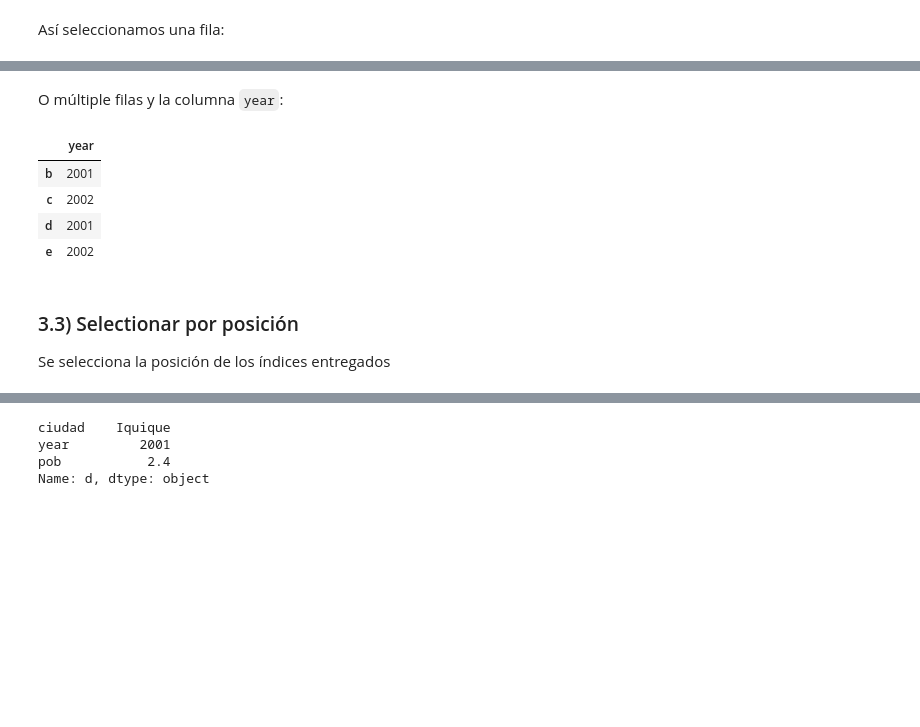
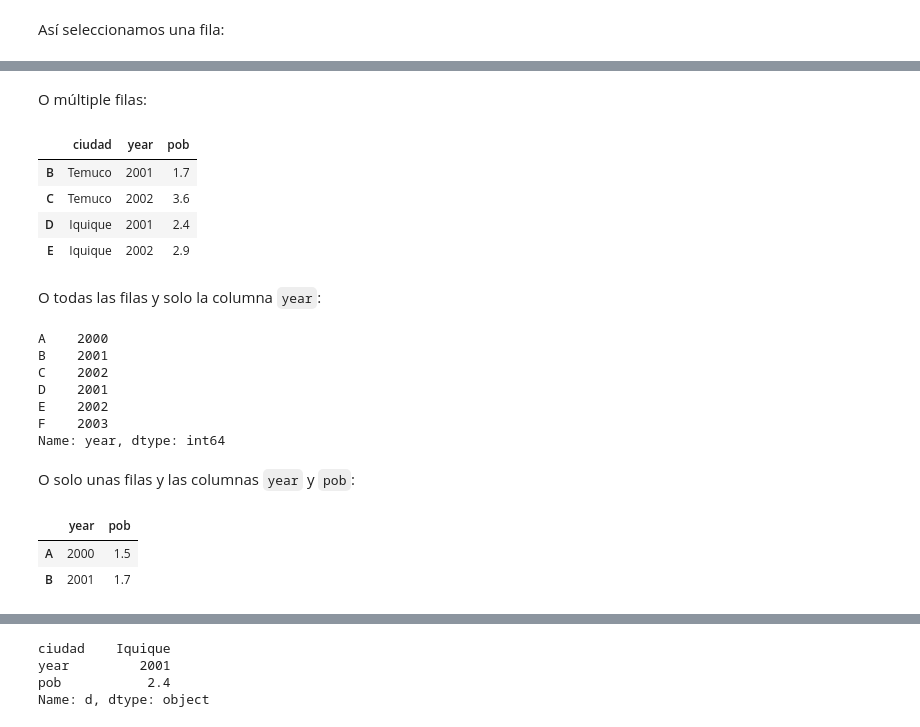
Before and after one commit to GAMES-UChile/Curso-BancoEstado, a Jupyter notebook: modulo3/modulo3.ipynb, the cells around one changed output, grey strips where cells are left out. Saved outputs shown, nothing was run; the diff lists cells and outputs as text; code cells hidden in the pictures; blank space fills up the shorter version.

```diff
--- a/modulo3/modulo3.ipynb
+++ b/modulo3/modulo3.ipynb
@@ -450,13 +441,30 @@ Name: d, dtype: object
+# %% [markdown]
+O múltiple filas:
+# %%
+df.loc['B':'E']
+# %% [output]
+|  | ciudad | year | pob |
+| B | Temuco | 2001 | 1.7 |
+| C | Temuco | 2002 | 3.6 |
+| D | Iquique | 2001 | 2.4 |
+| E | Iquique | 2002 | 2.9 |
 # %% [markdown]
-O múltiple filas y la columna `year`:
+O todas las filas y solo la columna `year`:
 # %%
-df.loc['b':'e', ['year']]
+df.loc[:, 'year']
 # %% [output]
-|  | year |
-| b | 2001 |
-| c | 2002 |
-| d | 2001 |
-| e | 2002 |
+A    2000
+B    2001
+C    2002
+D    2001
+E    2002
+F    2003
+Name: year, dtype: int64
-# %% [markdown]
-### 3.3) Selectionar por posición
-Se selecciona la posición de los índices entregados
+# %% [markdown]
+O solo unas filas y las columnas `year` y `pob`:
+# %%
+df.loc['A':'B', ['year', 'pob']]
+# %% [output]
+|  | year | pob |
+| A | 2000 | 1.5 |
+| B | 2001 | 1.7 |
```
Also changed, not shown: parts of 66 cells of this notebook.
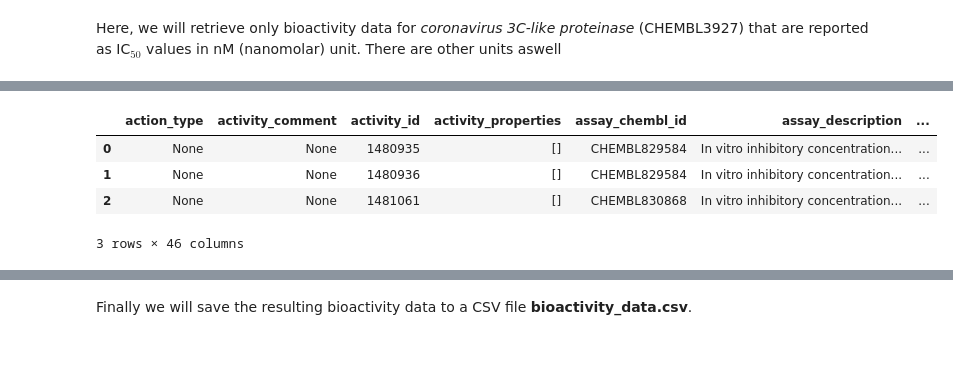
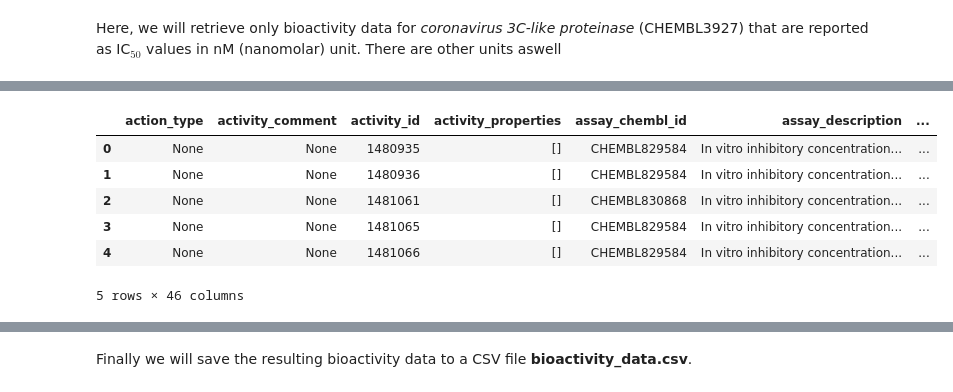
Before and after one commit to HussainAhmed202/my-bioinformatics-journal, a Jupyter notebook: Projects/DrugDiscovery.ipynb, the cells around one changed output, grey strips where cells are left out. Saved outputs shown, nothing was run; the diff lists cells and outputs as text; code cells hidden in the pictures; blank space fills up the shorter version.

```diff
--- a/Projects/DrugDiscovery.ipynb
+++ b/Projects/DrugDiscovery.ipynb
@@ -81,13 +80,15 @@ res = activity.filter(target_chembl_id=selected_target).filter(standard_type="IC
 # %%
 df = pd.DataFrame.from_dict(res)
 # %%
-df.head(3)
+df.head()
 # %% [output]
 |  | action_type | activity_comment | activity_id | activity_properties | assay_chembl_id | assay_description | ... |
 | 0 | None | None | 1480935 | [] | CHEMBL829584 | In vitro inhibitory concentration... | ... |
 | 1 | None | None | 1480936 | [] | CHEMBL829584 | In vitro inhibitory concentration... | ... |
 | 2 | None | None | 1481061 | [] | CHEMBL830868 | In vitro inhibitory concentration... | ... |
+| 3 | None | None | 1481065 | [] | CHEMBL829584 | In vitro inhibitory concentration... | ... |
+| 4 | None | None | 1481066 | [] | CHEMBL829584 | In vitro inhibitory concentration... | ... |
-3 rows × 46 columns
+5 rows × 46 columns
 # %% [markdown]
 ![image.png](embedded-picture-1)
 # %% [markdown]
```
Also changed, not shown: parts of 65 cells of this notebook.
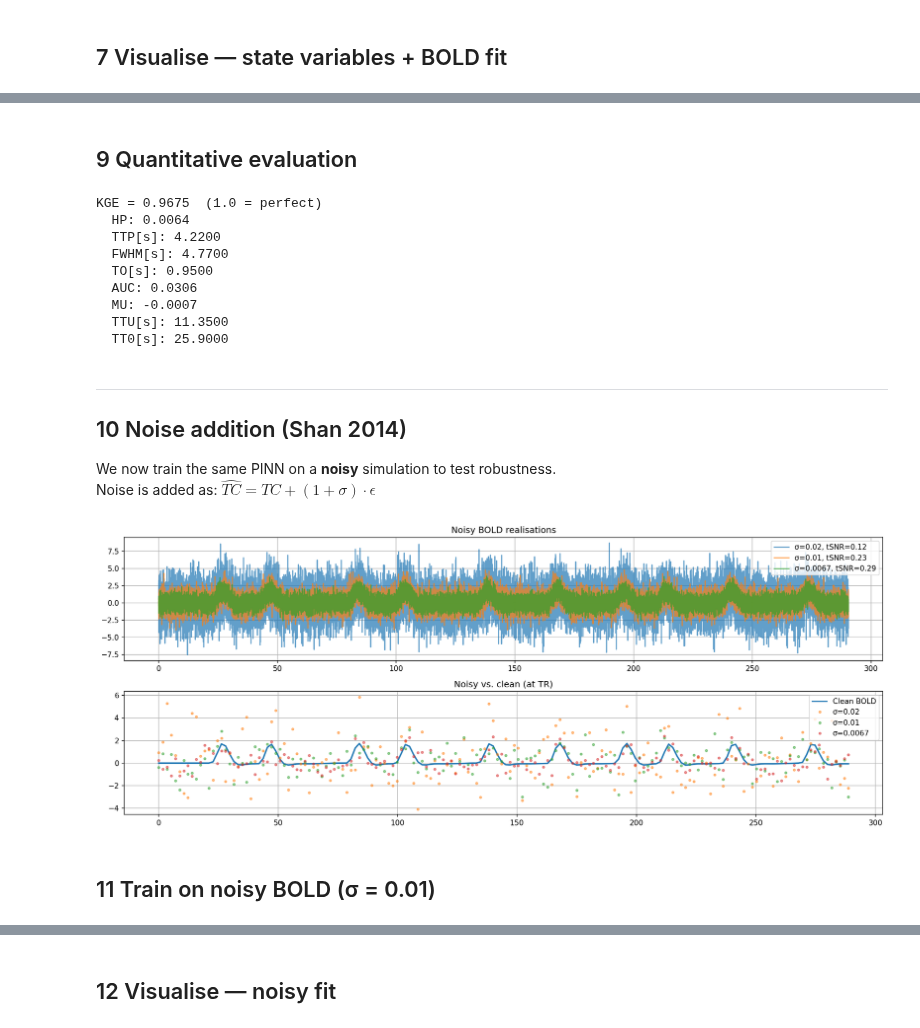
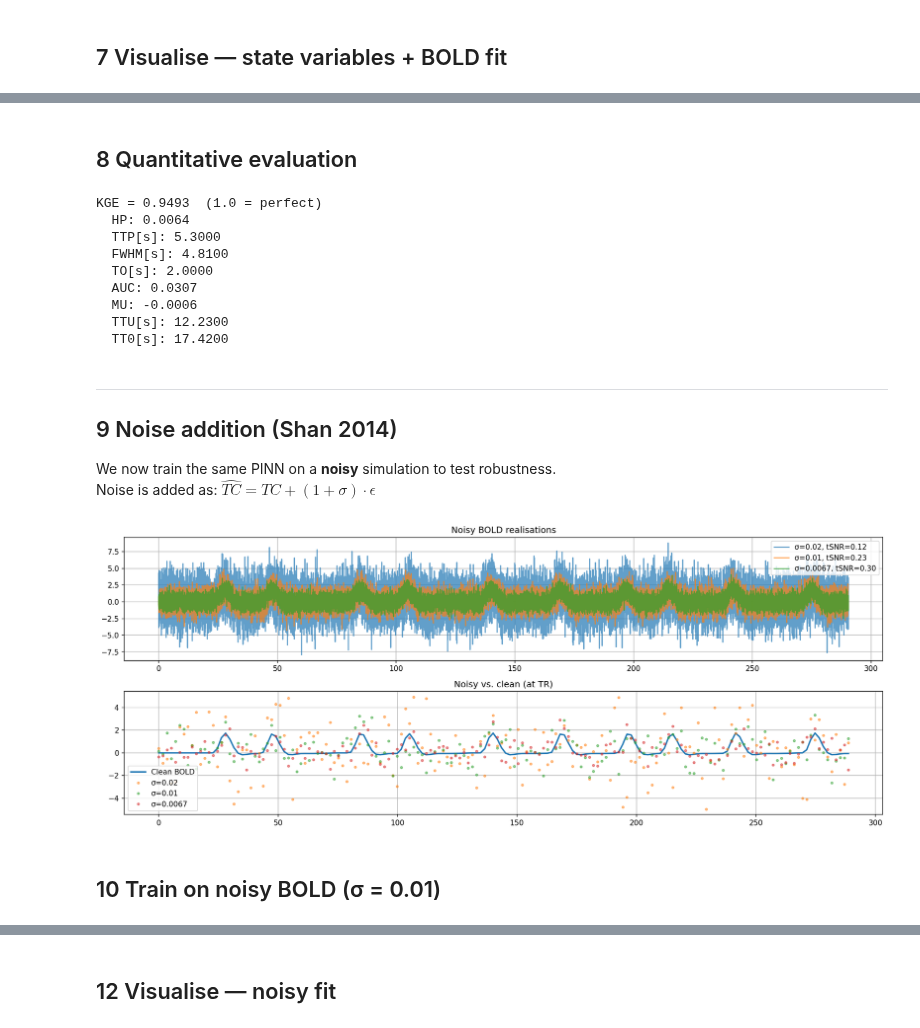
Before and after one commit to RodrigoHache/BalloonLib, a Jupyter notebook: examples/QuickStartELBO.ipynb, the cells around one changed output, grey strips where cells are left out. Cells and saved outputs as stored; diff of their text form; code cells hidden in the pictures.

```diff
--- a/examples/QuickStartELBO.ipynb
+++ b/examples/QuickStartELBO.ipynb
@@ -53,7 +53,7 @@ Sti_Onsets = np.array([22, 42, 79, 99, 134, 163, 191, 209, 236, 269]) - 1  # ons
 
 # ── High-res (0.01 s) impulse used by the PINN
 Impulse = torch.zeros(30).repeat(100)  # 30 s at 100 Hz
-Impulse[5:105] = 1  # stimulus on from 0.05 s to 1.05 s
+Impulse[105:205] = 1  # stimulus on from 0.05 s to 1.05 s
 
 # ── Overall stimulus for BOLD convolution
 Overall_stims, stim_time = experimental_stims(
@@ -330,6 +310,10 @@ tensor(0.1108, device='cuda:0', requires_grad=True)
 # %% [markdown]
 ## 7  Visualise — state variables + BOLD fit
 # %%
+# load the best model checkpoint
+best_model_cp = torch.load('./best_model.pth')
+model.load_state_dict(best_model_cp['model_state_dict'])
+
 # Build the normalised time axis that train() used internally
 t = torch.arange(0, Impulse.shape[0]) / Impulse.shape[0]
 t_nn = ((t - t.mean()) / t.std()).view(-1, 1)
@@ -365,4 +349,9 @@ plot_balloon_fitting(
     first_non_zero_index=torch.argmax(Impulse) - 1,
     show_bold_signal=True,
 )
+
+tmp = dict(list(loss_trace_elbo.items())[:5])
+tmp['total'] = loss_trace_elbo['pinn_total']
+tmp['elbo_total'] = loss_trace_elbo['elbo_total']
+plot_trace(tmp , title="Loss — noise-free simulation", step_size=step_size)
 # %% [output]
@@ -426,7 +437,7 @@ plot_trace(tmp , title="Loss — noise-free simulation", step_size=step_size)
 #     w_raw, title="Adaptive weights — noise-free simulation", keys_to_skip=[], step_size=step_size
 # )
 # %% [markdown]
-## 9  Quantitative evaluation
+## 8  Quantitative evaluation
 # %%
 model.eval()
 with torch.no_grad():
@@ -449,25 +460,29 @@ desc = hrf_description(tensor2np(hrf_pinn), max_time=domain[1])
 for k, v_d in desc.items():
     print(f"  {k}: {v_d[0]:.4f}")
 # %% [output]
-KGE = 0.9675  (1.0 = perfect)
+KGE = 0.9493  (1.0 = perfect)
   HP: 0.0064
-  TTP[s]: 4.2200
-  FWHM[s]: 4.7700
-  TO[s]: 0.9500
-  AUC: 0.0306
-  MU: -0.0007
-  TTU[s]: 11.3500
-  TT0[s]: 25.9000
+  TTP[s]: 5.3000
+  FWHM[s]: 4.8100
+  TO[s]: 2.0000
+  AUC: 0.0307
+  MU: -0.0006
+  TTU[s]: 12.2300
+  TT0[s]: 17.4200
 # %% [markdown]
 ---
-## 10  Noise addition (Shan 2014)
+## 9  Noise addition (Shan 2014)
 
 We now train the same PINN on a **noisy** simulation to test robustness.
 Noise is added as:  $\hat{TC} = TC + (1 + \sigma) \cdot \epsilon$
 # %%
 # Generate three noise levels
+# fork_rng saves and restores PyTorch's RNG state after the block,
+# so this seed does not affect any subsequent random draws in the notebook.
 noise_levels = [0.02, 0.01, 0.0067]
-noise_list = [torch.randn(1, len(num_bold_test)) * s for s in noise_levels]
+with torch.random.fork_rng(enabled=True):
+    torch.manual_seed(42)
+    noise_list = [torch.randn(1, len(num_bold_test)) * s for s in noise_levels]
 noise = torch.cat(noise_list, dim=0)  # shape (3, N)
 
 
@@ -479,34 +494,34 @@ def adding_noise(TC, noise_tensor):
 def tSNR(x):
     ax = int(np.argmax(x.shape))
     return x.mean(axis=ax) / x.std(axis=ax)
 
 
 tmp = tensor2np(adding_noise(num_bold_test, noise))
 tsnr_vals = list(tSNR(tmp))
 
 
 def norm(x, a):
     return 100 * (x - x.mean(axis=a)) / x.mean(axis=a)
 
 
 fig, ax = plt.subplots(2, 1, figsize=(15, 6), dpi=150)
 labels = [f"σ={s}" for s in noise_levels]
 for k, (row, lbl) in enumerate(zip(tmp, labels)):
     ax[0].plot(stim_time_np, row, alpha=0.7, label=f"{lbl}, tSNR={tsnr_vals[k]:.2f}")
 ax[0].set_title("Noisy BOLD realisations")
 ax[0].legend()
 ax[0].grid()
 
 ax[1].plot(Bold_time, sampled_bold_test, label="Clean BOLD", lw=2)
 for k, (row, lbl) in enumerate(zip((tmp[:, ::sampling_rate]), labels)):
     ax[1].plot(Bold_time, row, ".", alpha=0.5, label=lbl)
 ax[1].set_title("Noisy vs. clean (at TR)")
 ax[1].legend()
 ax[1].grid()
 plt.tight_layout()
 plt.show()
 # %% [output]
-[figure, old version]
+[figure, new version]
 # %% [markdown]
-## 11  Train on noisy BOLD (σ = 0.01)
+## 10  Train on noisy BOLD (σ = 0.01)
 # %%
```
Also changed, not shown: parts of 24 cells of this notebook.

## [What to work on]
Copy the lines from the entries above in which the word "notebook" appears.

## [Answer box]
Before and after one commit to GAMES-UChile/Curso-BancoEstado, a Jupyter notebook: modulo3/modulo3.ipynb, the cells around one changed output, grey strips where cells are left out. Saved outputs shown, nothing was run; the diff lists cells and outputs as text; code cells hidden in the pictures; blank space fills up the shorter version.
Also changed, not shown: parts of 66 cells of this notebook.
Before and after one commit to HussainAhmed202/my-bioinformatics-journal, a Jupyter notebook: Projects/DrugDiscovery.ipynb, the cells around one changed output, grey strips where cells are left out. Saved outputs shown, nothing was run; the diff lists cells and outputs as text; code cells hidden in the pictures; blank space fills up the shorter version.
Also changed, not shown: parts of 65 cells of this notebook.
Before and after one commit to RodrigoHache/BalloonLib, a Jupyter notebook: examples/QuickStartELBO.ipynb, the cells around one changed output, grey strips where cells are left out. Cells and saved outputs as stored; diff of their text form; code cells hidden in the pictures.
+# so this seed does not affect any subsequent random draws in the notebook.
Also changed, not shown: parts of 24 cells of this notebook.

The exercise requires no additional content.